(Given records)
★ ★ ★ ★ ★

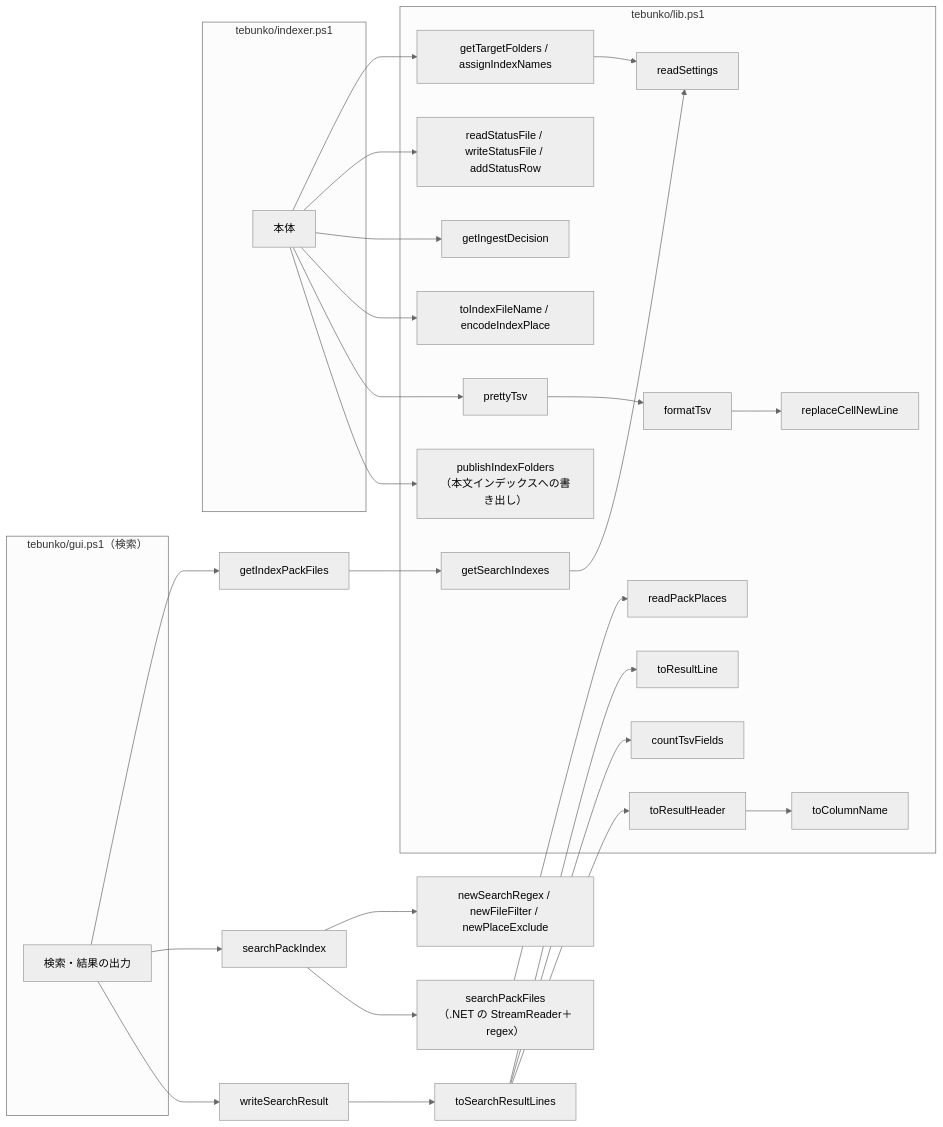
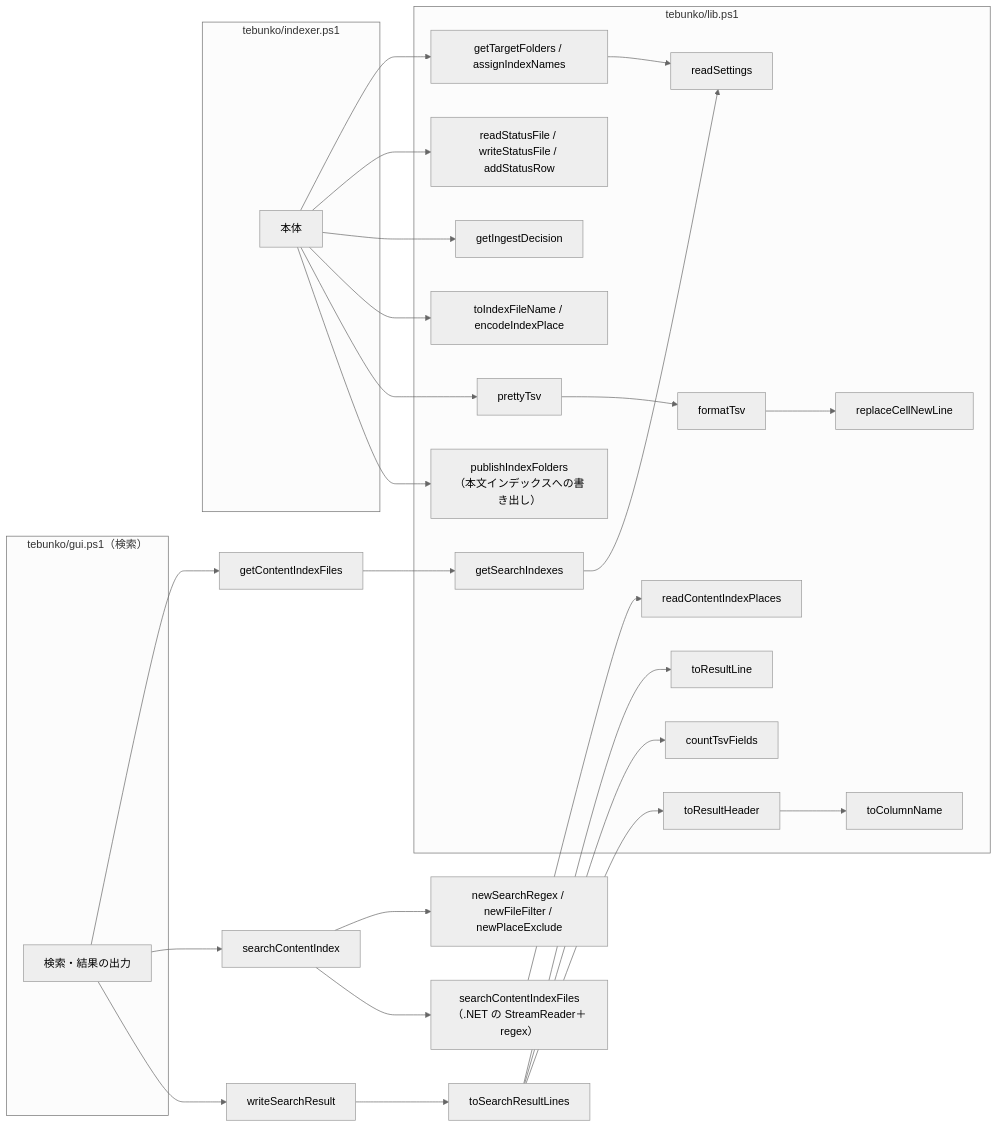
One commit to hsgwa/tebunko changed the second of 3 diagrams in docs/design/reference/index.md. Above: the diagram before and after it, drawn with Mermaid (neutral theme). The commit also changed other lines of this file and 81 other files, not shown here.

First line of the commit message:
refactor: 集約ファイル（pack）のコードの名前を本文インデックス（contentIndex）に改める (#185)

````diff
--- a/docs/design/reference/index.md
+++ b/docs/design/reference/index.md
@@ -47,41 +47,41 @@
 ```mermaid
 flowchart LR
     subgraph OTS["tebunko/indexer.ps1"]
         OT["本体"]
     end
     subgraph GRS["tebunko/gui.ps1（検索）"]
         GR["検索・結果の出力"]
     end
     subgraph CMS["tebunko/lib.ps1"]
         RCL["readSettings"]
         RSF["readStatusFile / writeStatusFile / addStatusRow"]
         GTF["getTargetFolders / assignIndexNames"]
         GID["getIngestDecision"]
         GIF["getSearchIndexes"]
         TSF["toIndexFileName / encodeIndexPlace"]
         RNL["replaceCellNewLine"]
         FT["formatTsv"]
         PT["prettyTsv"]
         PUB["publishIndexFolders<br>（本文インデックスへの書き出し）"]
-        RPP["readPackPlaces"]
+        RPP["readContentIndexPlaces"]
         TRL["toResultLine"]
         CTF["countTsvFields"]
         TRH["toResultHeader"]
         TCN["toColumnName"]
     end
 
     OT --> GTF --> RCL
     OT --> RSF
     OT --> GID
     OT --> TSF
     OT --> PT --> FT --> RNL
     OT --> PUB
-    GR --> ITF["getIndexPackFiles"] --> GIF --> RCL
-    GR --> SI["searchPackIndex"]
+    GR --> ITF["getContentIndexFiles"] --> GIF --> RCL
+    GR --> SI["searchContentIndex"]
     SI --> NSR["newSearchRegex / newFileFilter / newPlaceExclude"]
-    SI --> STF["searchPackFiles<br>（.NET の StreamReader＋regex）"] --> RPP
+    SI --> STF["searchContentIndexFiles<br>（.NET の StreamReader＋regex）"] --> RPP
     GR --> WSR["writeSearchResult"] --> TSR["toSearchResultLines"]
     TSR --> TRL
     TSR --> CTF
     TSR --> TRH --> TCN
 ```
````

★ ★ ★ ★ ★

(Directions for this task)
From the records above, report the number of lines that hold the string "tebunko" and add nothing.

(Solved problem)
4